Ghost Rider In Animation - A Retrospective
The Ghost Riderís history in animation is a brief collection of appearances and a hell of a lot of if, buts and maybes.
The character has been a favourite in small circles since his initial appearance and has been the star of a string of
revamps, reboots and mini series. There have been several people who have become The Ghost Rider in the comic series
but I arenít knowledgeable enough to name them all, so if you wish to read about the character as he appears in the
comics, I would point you towards his
The character was originally planned to appear in Spider-Man: The Animated Series on FOX according to producer
John Semper, but as Marvel was attempting to give Ghost Rider his own cartoon on a rival network UPN and
FOX scrapped the idea because they didnít want to promote a character who might eventually appear on another
network. Hereís what Mr. Semper had to say to
Despite only appearing for a few minutes, I thought Ghost Rider was really, really cool and I wanted to see
more of him. My wish was granted in 1996 with UPNís The Incredible Hulk cartoon. UPN was contemplating their
own Ghost Rider series at this time and just as Hulk had appeared in back door pilots in both Iron Man and
Fantastic Four, it was Ghost Riderís turn.
Richard Grieco once again returned to voice the Rider, and I thought he did a spectacular job. They added a
slight booming effect to his voice and it just clicked. He sounded scary but had a slight bad ass vibe to it
too. The Fantastic Four model was tweaked ever so slightly and looked great with Hulkís superior animation. I
think a lot of Ghost Riderís appeal in the comics come from his visual and it actually translates really well
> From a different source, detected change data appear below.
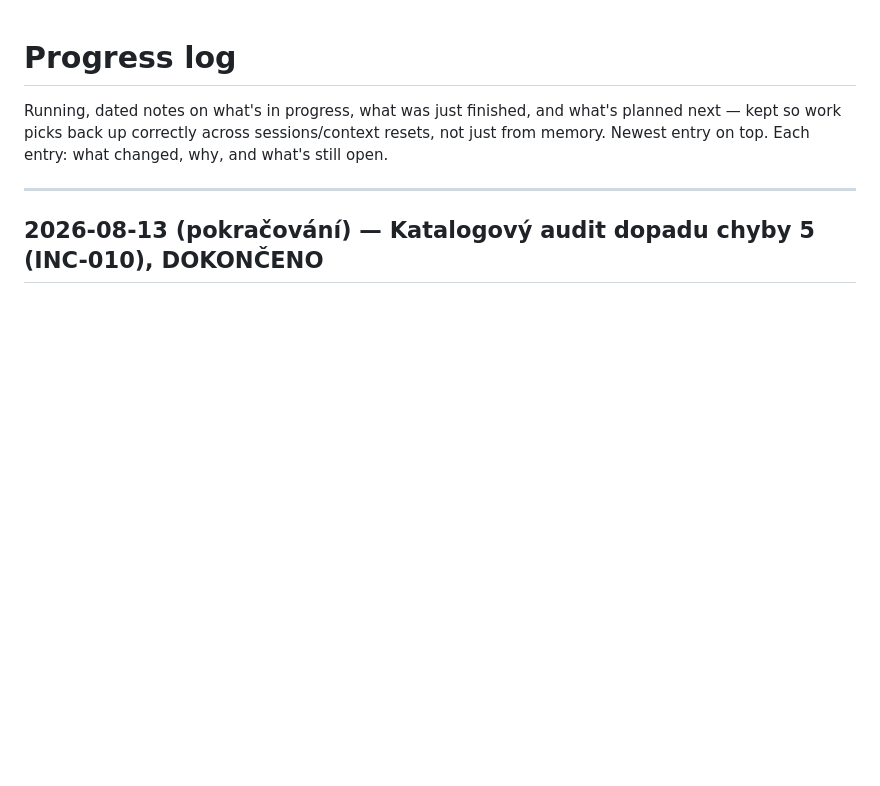
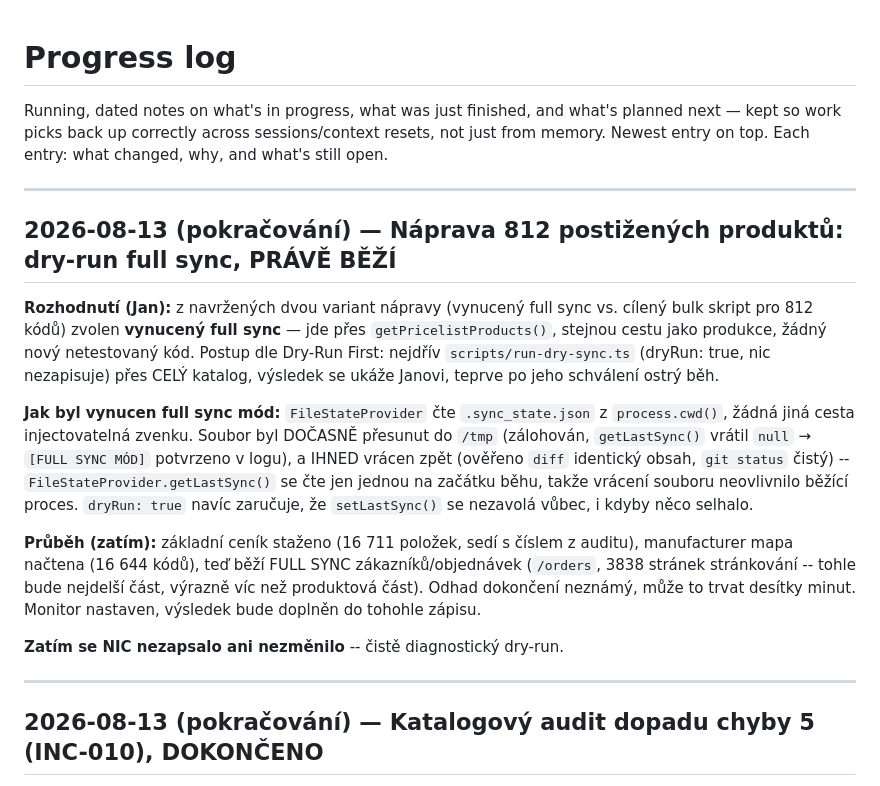
Before and after one commit to hlancaric-ship-it/okfish-pricing-engine, a Markdown page: docs/PROGRESS_LOG.md, the part around the change. Rendered like a GitHub page; blank space fills up the shorter version.

Commit message:
docs: log dry-run full sync in progress (remediation for 812-product audit)
Jan chose the forced-full-sync remediation path. Documents how full sync
mode was triggered safely (temporary .sync_state.json move + restore,
verified diff-identical afterward) and current progress. Nothing written
yet -- dryRun: true throughout.

Co-Authored-By: Claude Sonnet 5 <noreply@anthropic.com>

```diff
--- a/docs/PROGRESS_LOG.md
+++ b/docs/PROGRESS_LOG.md
@@ -4,6 +4,35 @@ Running, dated notes on what's in progress, what was just finished, and what's
 planned next — kept so work picks back up correctly across sessions/context
 resets, not just from memory. Newest entry on top. Each entry: what changed,
 why, and what's still open.
+
+---
+
+## 2026-08-13 (pokračování) — Náprava 812 postižených produktů: dry-run full sync, PRÁVĚ BĚŽÍ
+
+**Rozhodnutí (Jan):** z navržených dvou variant nápravy (vynucený full sync
+vs. cílený bulk skript pro 812 kódů) zvolen **vynucený full sync** — jde
+přes `getPricelistProducts()`, stejnou cestu jako produkce, žádný nový
+netestovaný kód. Postup dle Dry-Run First: nejdřív `scripts/run-dry-sync.ts`
+(dryRun: true, nic nezapisuje) přes CELÝ katalog, výsledek se ukáže Janovi,
+teprve po jeho schválení ostrý běh.
+
+**Jak byl vynucen full sync mód:** `FileStateProvider` čte `.sync_state.json`
+z `process.cwd()`, žádná jiná cesta injectovatelná zvenku. Soubor byl
+DOČASNĚ přesunut do `/tmp` (zálohován, `getLastSync()` vrátil `null` →
+`[FULL SYNC MÓD]` potvrzeno v logu), a IHNED vrácen zpět (ověřeno `diff`
+identický obsah, `git status` čistý) -- `FileStateProvider.getLastSync()`
+se čte jen jednou na začátku běhu, takže vrácení souboru neovlivnilo
+běžící proces. `dryRun: true` navíc zaručuje, že `setLastSync()` se
+nezavolá vůbec, i kdyby něco selhalo.
+
+**Průběh (zatím):** základní ceník staženo (16 711 položek, sedí s číslem
+z auditu), manufacturer mapa načtena (16 644 kódů), teď běží FULL SYNC
+zákazníků/objednávek (`/orders`, 3838 stránek stránkování -- tohle bude
+nejdelší část, výrazně víc než produktová část). Odhad dokončení
+neznámý, může to trvat desítky minut. Monitor nastaven, výsledek bude
+doplněn do tohohle zápisu.
+
+**Zatím se NIC nezapsalo ani nezměnilo** -- čistě diagnostický dry-run.
 
 ---
 
```
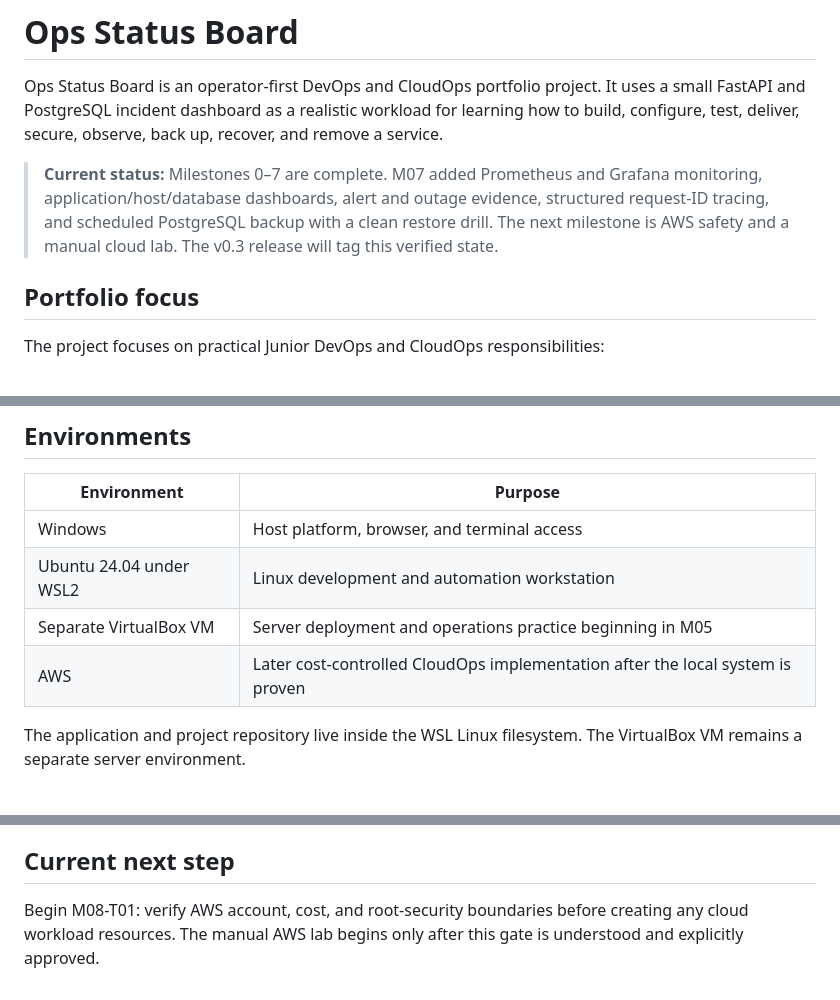
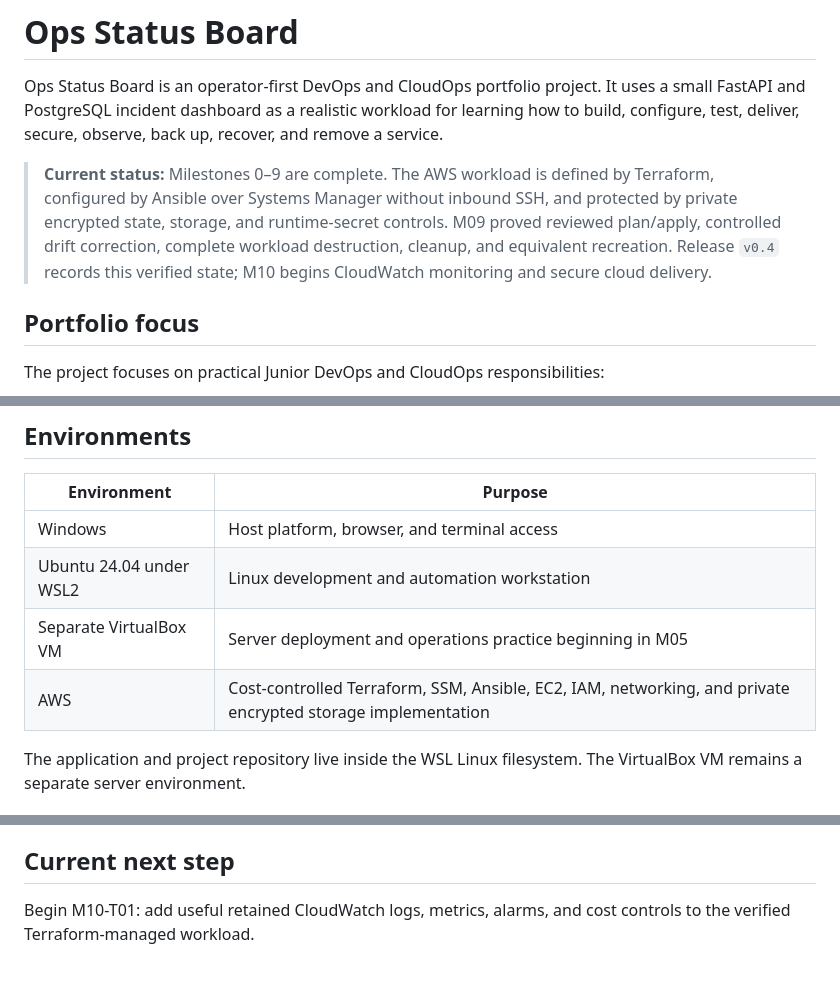
Before and after one commit to ar7abb/ops-status-board, a Markdown page: README.md, 3 parts joined by grey strips. GitHub-like rendering.

Commit message:
docs: record terraform drift and recreation

```diff
--- a/README.md
+++ b/README.md
@@ -2,7 +2,7 @@
 
 Ops Status Board is an operator-first DevOps and CloudOps portfolio project. It uses a small FastAPI and PostgreSQL incident dashboard as a realistic workload for learning how to build, configure, test, deliver, secure, observe, back up, recover, and remove a service.
 
-> **Current status:** Milestones 0–7 are complete. M07 added Prometheus and Grafana monitoring, application/host/database dashboards, alert and outage evidence, structured request-ID tracing, and scheduled PostgreSQL backup with a clean restore drill. The next milestone is AWS safety and a manual cloud lab. The v0.3 release will tag this verified state.
+> **Current status:** Milestones 0–9 are complete. The AWS workload is defined by Terraform, configured by Ansible over Systems Manager without inbound SSH, and protected by private encrypted state, storage, and runtime-secret controls. M09 proved reviewed plan/apply, controlled drift correction, complete workload destruction, cleanup, and equivalent recreation. Release `v0.4` records this verified state; M10 begins CloudWatch monitoring and secure cloud delivery.
 
 ## Portfolio focus
 
@@ -55,7 +55,7 @@ The approved roadmap contains 69 tasks across milestones M00–M12 and targets a
 | Windows | Host platform, browser, and terminal access |
 | Ubuntu 24.04 under WSL2 | Linux development and automation workstation |
 | Separate VirtualBox VM | Server deployment and operations practice beginning in M05 |
-| AWS | Later cost-controlled CloudOps implementation after the local system is proven |
+| AWS | Cost-controlled Terraform, SSM, Ansible, EC2, IAM, networking, and private encrypted storage implementation |
 
 The application and project repository live inside the WSL Linux filesystem. The VirtualBox VM remains a separate server environment.
 
@@ -332,4 +333,4 @@ A release candidate must also prove that:
 
 ## Current next step
 
-Begin M08-T01: verify AWS account, cost, and root-security boundaries before creating any cloud workload resources. The manual AWS lab begins only after this gate is understood and explicitly approved.
+Begin M10-T01: add useful retained CloudWatch logs, metrics, alarms, and cost controls to the verified Terraform-managed workload.
```
Also changed, not shown: other parts of README.md (+1 -0 lines), docs/architecture.md (+2 -0 lines), docs/terraform-drift-recreation.md (added, +94 -0 lines).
into animation. The image of a flaming skull just looks great Ė I hope the CG in the upcoming Ghost Rider
movie doesnít suck because it has the potential to look incredible.
The story of Innocent Blood sees The Ghost Rider hunting down The Hulk for the innocent blood that
was shed was a small village began heckling the stranger Bruce Banner and he destroyed the village
after he transformed into The Hulk. The show itself featured Banner on the run searching for his cure
whilst he avoided The Leaderís childish plans to make The Hulkís strength his own. He would usually run
into a guest star along the way and after his latest attempt at a cure failed, he would continue to run
until he could find a suitable place to conduct his next experiment.
It doesn't quite develop Ghost Rider as much as I'd have liked it to, but in the majority of the episodes
the guest stars took a backseat to the plot, which is an acceptable sacrafice. It was almost fascinating
watching Banner's weekly struggle for a cure whilst being hunted by the military. It's a shame that we only
got one proper season and another eight episodes of juvenile rubbish because of the network, I'd have loved
to see a proper conclusion to the show's story.
With the military hunting Banner in this episode as well Hulk certainly had his hands full! The episode
itself is a little better than the average Hulk episode but doesnít quite rank as my favourite, but
Iíd probably place it in at number three, behind Helping Hand, Iron Fist and Darkness And Light Part 3.
The ending of the episode features a very cool fight between The Hulk and Ghost Rider. The episode is a hell of
a lot of fun despite how miserable the central character always is. This show was dark and wasn't afraid to get
into the nitty gritty with it's characters, Bruce Banner spent most of his time tortured in metamorphosis and
fleeing from his obsessive would be Father-In-Law hellbent on his demise. I don't know how well GR would've fit
in Spider-Man, Iron Man or a full fledged appearance on FF but he fit in perfectly with Hulk's show, even if
we didn't get a full origin story.
The back door pilot wasnít picked up. Itís not known how far they got along with it, or if they even
started production on a Ghost Rider show at all. Whilst I admit Iím not the biggest Ghost Rider fan - I
admit to knowing little about him beyond these animated appearances, I wonder how well a Ghost Rider
artoon wouldíve worked. Ghost Rider was given little backstory in either appearance Ė probably because of
his ties with hell which was and probably always will be a strict no-no on Saturday morning cartoons.
Iím curious as to whether or not Marvel will try and get the character his own cartoon if the movie is successful
enough. Ghost Rider is the prime example of a character that doesnít fit on Saturday morning (after The Punisher,
of course) but itís a proven fact Ė Ghost Rider sells toys. The number of Marvel Legend Ghost Rider variants proves it.
As for you Ghost Rider fans who want to see the character get his own show, youíd really better hope the movie doesnít suck and pulls back
it's rather large budget, or flame-head will be joining Daredevil on the dreaded 'if only' list.